One of the most enjoyable parts about 'The Mandalorian' has been how it separated itself from the rest of the franchise so cleanly.
The tone, the characters, the time period in the universe, it's all fresh and new - even if we're dealing with a baby-faced version of Yoda in each episode. Here and there throughout the first season, there's been a glancing reference to the wider galaxy, but this season has clearly seen a more concerted effort to push the story outwards.
The opening episode introduced Cobb Vanth, the former custodian of Boba Fett's armour, and while that may have been largely symbolic, this week's episode is far more pointed. Initial speculation from the trailers was that the character WWE star Sasha Banks appeared to be was a Jedi, yet we now know from this episode that this is not the case.
After (splash)landing on Trask with the frog lady and her delicious batch of eggs, Mando and Baby Yoda find themselves trapped by Quarrens trying to get their mits on his valuable armour when, out of the blue, three fellow Mandalorians turn up and save the day. The surprise comes when they all remove their helmets, yet are surprised when Djarin / Mando refuses to do so, identifying him as a 'Child of the Watch'.
Now, this is where we need to put on our 'Star Wars' uber-nerd glasses and do a little bit of exposition as to what all this was. To be fair, the episode does a good job of giving the bare bones of it later, but here's the gist - the Mandalorians, as you can expect of a cult that prides itself on their ability to kill people, are a fractuous bunch. There are those who adhere to the ancient rules, known as the Death Watch. This is our Mando's group, while the group of three Mandalorians we see are led by Bo-Katan of the Clan Kryze. This character originally turned up in the animated 'Clone Wars' series, and was voiced then by Katee Sackhoff - who just so happens to be playing her this time around too.
Basically, there was a lot of in-fighting with the Mandalorians, and Bo-Katan is now attempting to restore the planet Mandalore to their people with herself as a ruler. This all plays in the background to the action, which is expertly staged and choreographed, not to mention giving the likes of Sasha Banks a chance to flex her action chops and confirming Bryce Dallas Howard as a director who can take to any genre or scenario with ease. Yes, it may be a linear approach, but seeing the four Mandalorians blast their way through a sea of Stormtroopers is a satisfying moment, not to mention seeing Titus Welliver in an Imperial officer's uniform is a trip.
As intriguing as it might be to see Mando / Djarin get involved with the Mandalorian liberation, Bo-Katan points him as promised to the character that's been hinted at and rumoured for some time - Ahsoka Tano.
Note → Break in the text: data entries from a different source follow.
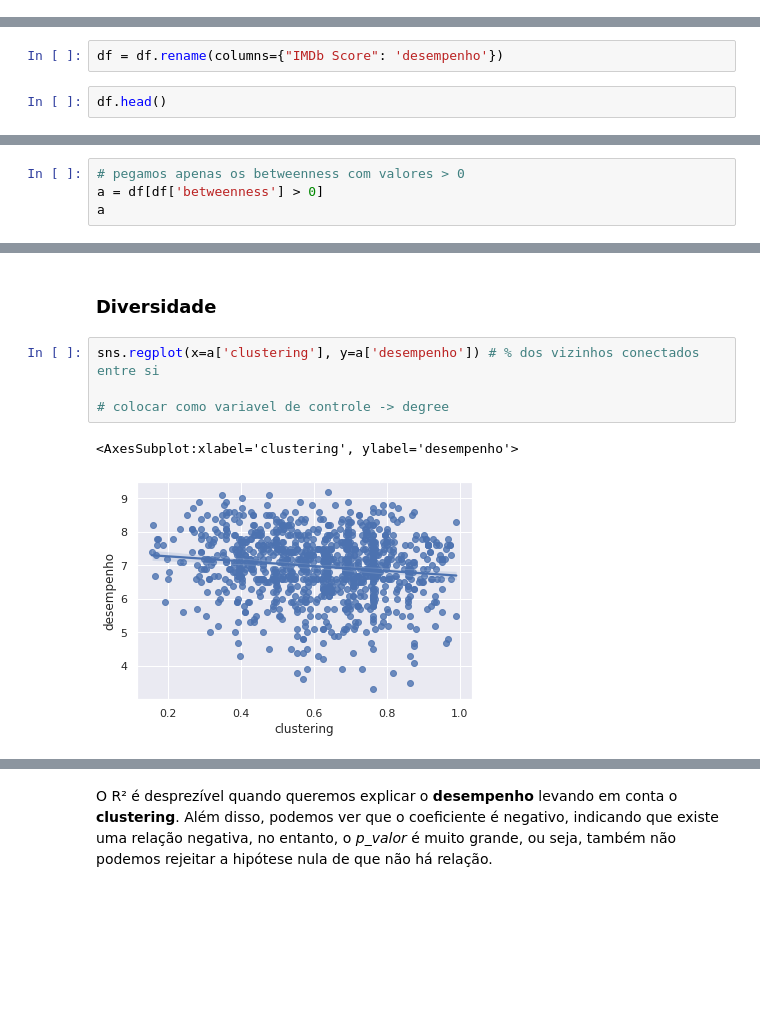
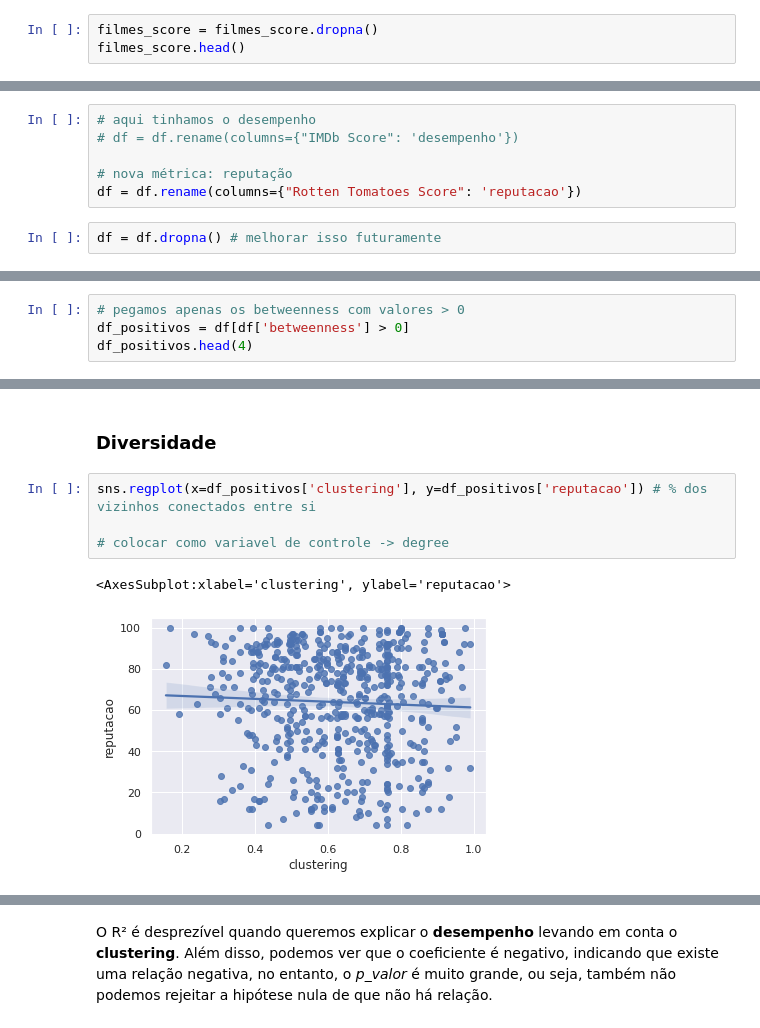
Before and after one commit to hashiprobr-classroom/parte-tecnica-do-projeto-grupoh, a Jupyter notebook: notebooks/Projeto - Análise de Rede - novo corte.ipynb, the cells around one changed output, grey strips where cells are left out. Drawn from its saved outputs; the diff is of its cells as text; blank space fills up the shorter version.

Commit message:
atualizacao da reputacao

```diff
--- a/notebooks/Projeto - Análise de Rede - novo corte.ipynb
+++ b/notebooks/Projeto - Análise de Rede - novo corte.ipynb
@@ -95,3 +96,6 @@ df.id = df.id.astype(int, copy=False)
 Remoção de filmes duplicados
 # %%
 filmes_score = filmes_score.drop_duplicates(subset=['nome'], keep=False)
+# %%
+filmes_score = filmes_score.dropna()
+filmes_score.head()
@@ -135,4 +129,8 @@ df.head()
 # %%
-df = df.rename(columns={"IMDb Score": 'desempenho'})
+# aqui tinhamos o desempenho
+# df = df.rename(columns={"IMDb Score": 'desempenho'})
+
+# nova métrica: reputação
+df = df.rename(columns={"Rotten Tomatoes Score": 'reputacao'})
 # %%
-df.head()
+df = df.dropna() # melhorar isso futuramente
@@ -152,6 +151,6 @@ import statsmodels.formula.api as smf
 ### Agrupamento
 # %%
 # pegamos apenas os betweenness com valores > 0
-a = df[df['betweenness'] > 0]
-a
+df_positivos = df[df['betweenness'] > 0]
+df_positivos.head(4)
 # %% [output]
@@ -207,10 +198,10 @@ Como esperado após a análise dos gráficos, o R² é bem pequeno quando querem
 # %% [markdown]
 ### Diversidade
 # %%
-sns.regplot(x=a['clustering'], y=a['desempenho']) # % dos vizinhos conectados entre si
+sns.regplot(x=df_positivos['clustering'], y=df_positivos['reputacao']) # % dos vizinhos conectados entre si
 
 # colocar como variavel de controle -> degree
 # %% [output]
-<AxesSubplot:xlabel='clustering', ylabel='desempenho'>
+<AxesSubplot:xlabel='clustering', ylabel='reputacao'>
-[figure, old version]
+[figure, new version]
 # %%
```
Also changed, not shown: parts of 18 cells of this notebook.
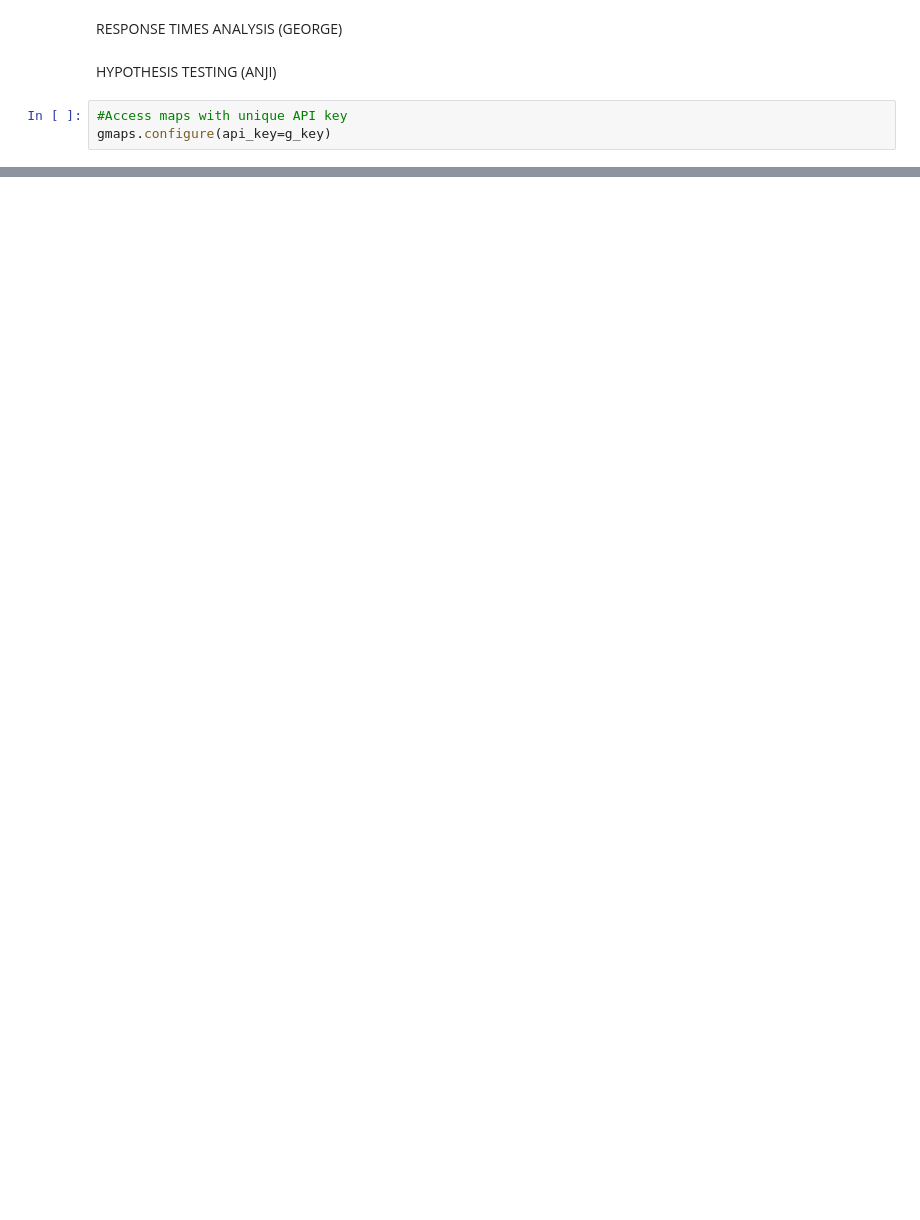
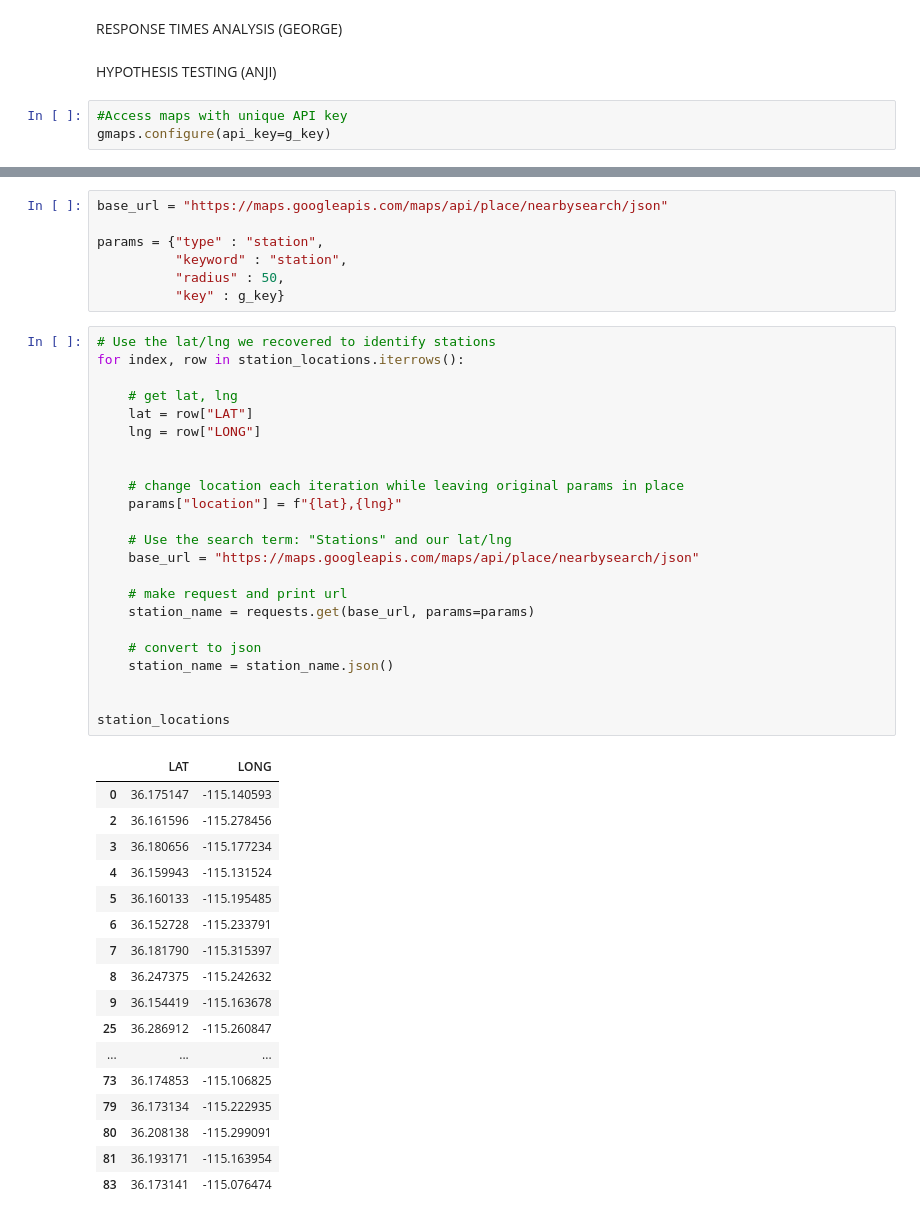
Before and after one commit to GVAlonzo/t4-project1, a Jupyter notebook: Station_Analysis.ipynb, the cells around one changed output, grey strips where cells are left out. Cells and saved outputs as stored; diff of their text form; blank space fills up the shorter version.

```diff
--- a/Station_Analysis.ipynb
+++ b/Station_Analysis.ipynb
@@ -167,0 +282,48 @@ fig
+# %%
+base_url = "https://maps.googleapis.com/maps/api/place/nearbysearch/json"
+
+params = {"type" : "station",
+          "keyword" : "station",
+          "radius" : 50,
+          "key" : g_key}
+# %%
+# Use the lat/lng we recovered to identify stations
+for index, row in station_locations.iterrows():
+
+    # get lat, lng
+    lat = row["LAT"]
+    lng = row["LONG"]
+
+
+    # change location each iteration while leaving original params in place
+    params["location"] = f"{lat},{lng}"
+
+    # Use the search term: "Stations" and our lat/lng
+    base_url = "https://maps.googleapis.com/maps/api/place/nearbysearch/json"
+
+    # make request and print url
+    station_name = requests.get(base_url, params=params)
+
+    # convert to json
+    station_name = station_name.json()
+
+
+station_locations
+# %% [output]
+|  | LAT | LONG |
+| 0 | 36.175147 | -115.140593 |
+| 2 | 36.161596 | -115.278456 |
+| 3 | 36.180656 | -115.177234 |
+| 4 | 36.159943 | -115.131524 |
+| 5 | 36.160133 | -115.195485 |
+| 6 | 36.152728 | -115.233791 |
+| 7 | 36.181790 | -115.315397 |
+| 8 | 36.247375 | -115.242632 |
+| 9 | 36.154419 | -115.163678 |
+| 25 | 36.286912 | -115.260847 |
+| ... | ... | ... |
+| 73 | 36.174853 | -115.106825 |
+| 79 | 36.173134 | -115.222935 |
+| 80 | 36.208138 | -115.299091 |
+| 81 | 36.193171 | -115.163954 |
+| 83 | 36.173141 | -115.076474 |
```
Also changed, not shown: parts of 19 cells of this notebook.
Not a surprise, of course, but the fact that the character's name has been said out loud and confirmed is a relief.
One of the complaints with the last season was that while it was filled with action, scenery, movement, and explosions, each episode didn't particularly slot together and it was closer to episodic television than anything else. This time around, you can see that there's a push more towards a serialised story, and to Jon Favreau's credit, if he's pumping the brakes in last week's episode, he's hit the accelerator on this episode.
Katee Sackhoff's performance as Bo-Katan feels confident, assured, and convincing. It's not easy to translate a character from a voice role to a live-action role, yet Sackhoff clearly understands this character and is able to introduce it to those who may not necessarily be familiar with her.
All in all, 'The Heiress' is a strong episode and the action sequences are well-directed, not to mention the performances by guest stars Sackhoff and Welliver are all at the right tempo. The big question now, however, is will it be Rosario Dawson in the role of Ahsoka Tano like has been reported multiple times already? And when will Michael Biehn enter the story?